◆ YOUR ASSIGNMENT
A verbatim copy of the data below is the required output.

Recorded data
BEGIN

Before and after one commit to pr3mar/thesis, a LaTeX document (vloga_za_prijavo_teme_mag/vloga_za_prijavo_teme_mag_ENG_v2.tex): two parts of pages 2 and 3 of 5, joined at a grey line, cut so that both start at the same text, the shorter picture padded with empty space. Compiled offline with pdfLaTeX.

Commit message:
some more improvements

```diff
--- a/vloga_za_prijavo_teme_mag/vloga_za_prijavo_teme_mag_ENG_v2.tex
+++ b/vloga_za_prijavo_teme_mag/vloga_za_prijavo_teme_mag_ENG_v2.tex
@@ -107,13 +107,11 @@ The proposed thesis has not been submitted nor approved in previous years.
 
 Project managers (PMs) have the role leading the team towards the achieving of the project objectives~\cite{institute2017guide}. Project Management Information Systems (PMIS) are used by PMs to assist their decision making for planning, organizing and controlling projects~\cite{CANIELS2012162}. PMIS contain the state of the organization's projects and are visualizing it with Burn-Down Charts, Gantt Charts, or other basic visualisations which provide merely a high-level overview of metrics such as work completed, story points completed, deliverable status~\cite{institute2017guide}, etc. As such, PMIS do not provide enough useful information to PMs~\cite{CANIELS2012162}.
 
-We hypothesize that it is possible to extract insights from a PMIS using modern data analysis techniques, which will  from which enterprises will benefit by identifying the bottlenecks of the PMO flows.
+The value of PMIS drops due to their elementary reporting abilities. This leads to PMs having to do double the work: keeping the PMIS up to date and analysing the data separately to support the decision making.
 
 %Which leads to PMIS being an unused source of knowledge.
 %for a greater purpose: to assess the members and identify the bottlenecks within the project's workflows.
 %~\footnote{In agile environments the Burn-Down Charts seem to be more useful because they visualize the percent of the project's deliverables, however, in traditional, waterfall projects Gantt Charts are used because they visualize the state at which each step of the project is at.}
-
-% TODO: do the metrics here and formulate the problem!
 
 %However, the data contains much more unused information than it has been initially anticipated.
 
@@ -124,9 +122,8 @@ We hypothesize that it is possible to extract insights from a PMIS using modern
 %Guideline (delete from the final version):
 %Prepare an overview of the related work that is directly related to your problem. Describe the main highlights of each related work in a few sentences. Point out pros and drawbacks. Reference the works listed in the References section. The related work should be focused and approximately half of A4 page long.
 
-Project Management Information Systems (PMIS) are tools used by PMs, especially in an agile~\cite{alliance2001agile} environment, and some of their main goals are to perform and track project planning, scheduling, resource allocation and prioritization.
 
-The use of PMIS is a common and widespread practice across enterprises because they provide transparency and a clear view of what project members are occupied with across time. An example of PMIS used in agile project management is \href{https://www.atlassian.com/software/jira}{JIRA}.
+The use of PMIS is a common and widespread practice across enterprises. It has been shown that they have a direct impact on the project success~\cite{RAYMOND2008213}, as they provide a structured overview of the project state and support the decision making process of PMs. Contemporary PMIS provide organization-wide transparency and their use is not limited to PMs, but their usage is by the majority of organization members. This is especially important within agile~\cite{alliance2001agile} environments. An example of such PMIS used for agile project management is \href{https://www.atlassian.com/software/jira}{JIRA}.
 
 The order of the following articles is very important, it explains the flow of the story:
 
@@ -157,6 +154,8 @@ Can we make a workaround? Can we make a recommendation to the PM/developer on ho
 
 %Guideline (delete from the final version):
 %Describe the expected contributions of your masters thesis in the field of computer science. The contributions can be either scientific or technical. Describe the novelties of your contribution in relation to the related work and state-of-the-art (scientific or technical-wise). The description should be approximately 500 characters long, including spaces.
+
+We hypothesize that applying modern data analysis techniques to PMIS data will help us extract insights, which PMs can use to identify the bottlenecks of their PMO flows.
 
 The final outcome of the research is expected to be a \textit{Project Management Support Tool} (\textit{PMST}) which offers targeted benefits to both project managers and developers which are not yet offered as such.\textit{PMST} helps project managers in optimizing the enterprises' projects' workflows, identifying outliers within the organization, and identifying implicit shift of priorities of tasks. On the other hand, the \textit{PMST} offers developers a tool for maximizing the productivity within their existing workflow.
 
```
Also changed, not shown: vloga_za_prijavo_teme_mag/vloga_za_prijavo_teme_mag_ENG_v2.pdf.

END

◆ EXERCISE ANSWER
Before and after one commit to pr3mar/thesis, a LaTeX document (vloga_za_prijavo_teme_mag/vloga_za_prijavo_teme_mag_ENG_v2.tex): two parts of pages 2 and 3 of 5, joined at a grey line, cut so that both start at the same text, the shorter picture padded with empty space. Compiled offline with pdfLaTeX.

Commit message:
some more improvements

```diff
--- a/vloga_za_prijavo_teme_mag/vloga_za_prijavo_teme_mag_ENG_v2.tex
+++ b/vloga_za_prijavo_teme_mag/vloga_za_prijavo_teme_mag_ENG_v2.tex
@@ -107,13 +107,11 @@ The proposed thesis has not been submitted nor approved in previous years.
 
 Project managers (PMs) have the role leading the team towards the achieving of the project objectives~\cite{institute2017guide}. Project Management Information Systems (PMIS) are used by PMs to assist their decision making for planning, organizing and controlling projects~\cite{CANIELS2012162}. PMIS contain the state of the organization's projects and are visualizing it with Burn-Down Charts, Gantt Charts, or other basic visualisations which provide merely a high-level overview of metrics such as work completed, story points completed, deliverable status~\cite{institute2017guide}, etc. As such, PMIS do not provide enough useful information to PMs~\cite{CANIELS2012162}.
 
-We hypothesize that it is possible to extract insights from a PMIS using modern data analysis techniques, which will  from which enterprises will benefit by identifying the bottlenecks of the PMO flows.
+The value of PMIS drops due to their elementary reporting abilities. This leads to PMs having to do double the work: keeping the PMIS up to date and analysing the data separately to support the decision making.
 
 %Which leads to PMIS being an unused source of knowledge.
 %for a greater purpose: to assess the members and identify the bottlenecks within the project's workflows.
 %~\footnote{In agile environments the Burn-Down Charts seem to be more useful because they visualize the percent of the project's deliverables, however, in traditional, waterfall projects Gantt Charts are used because they visualize the state at which each step of the project is at.}
-
-% TODO: do the metrics here and formulate the problem!
 
 %However, the data contains much more unused information than it has been initially anticipated.
 
@@ -124,9 +122,8 @@ We hypothesize that it is possible to extract insights from a PMIS using modern
 %Guideline (delete from the final version):
 %Prepare an overview of the related work that is directly related to your problem. Describe the main highlights of each related work in a few sentences. Point out pros and drawbacks. Reference the works listed in the References section. The related work should be focused and approximately half of A4 page long.
 
-Project Management Information Systems (PMIS) are tools used by PMs, especially in an agile~\cite{alliance2001agile} environment, and some of their main goals are to perform and track project planning, scheduling, resource allocation and prioritization.
 
-The use of PMIS is a common and widespread practice across enterprises because they provide transparency and a clear view of what project members are occupied with across time. An example of PMIS used in agile project management is \href{https://www.atlassian.com/software/jira}{JIRA}.
+The use of PMIS is a common and widespread practice across enterprises. It has been shown that they have a direct impact on the project success~\cite{RAYMOND2008213}, as they provide a structured overview of the project state and support the decision making process of PMs. Contemporary PMIS provide organization-wide transparency and their use is not limited to PMs, but their usage is by the majority of organization members. This is especially important within agile~\cite{alliance2001agile} environments. An example of such PMIS used for agile project management is \href{https://www.atlassian.com/software/jira}{JIRA}.
 
 The order of the following articles is very important, it explains the flow of the story:
 
@@ -157,6 +154,8 @@ Can we make a workaround? Can we make a recommendation to the PM/developer on ho
 
 %Guideline (delete from the final version):
 %Describe the expected contributions of your masters thesis in the field of computer science. The contributions can be either scientific or technical. Describe the novelties of your contribution in relation to the related work and state-of-the-art (scientific or technical-wise). The description should be approximately 500 characters long, including spaces.
+
+We hypothesize that applying modern data analysis techniques to PMIS data will help us extract insights, which PMs can use to identify the bottlenecks of their PMO flows.
 
 The final outcome of the research is expected to be a \textit{Project Management Support Tool} (\textit{PMST}) which offers targeted benefits to both project managers and developers which are not yet offered as such.\textit{PMST} helps project managers in optimizing the enterprises' projects' workflows, identifying outliers within the organization, and identifying implicit shift of priorities of tasks. On the other hand, the \textit{PMST} offers developers a tool for maximizing the productivity within their existing workflow.
 
```
Also changed, not shown: vloga_za_prijavo_teme_mag/vloga_za_prijavo_teme_mag_ENG_v2.pdf.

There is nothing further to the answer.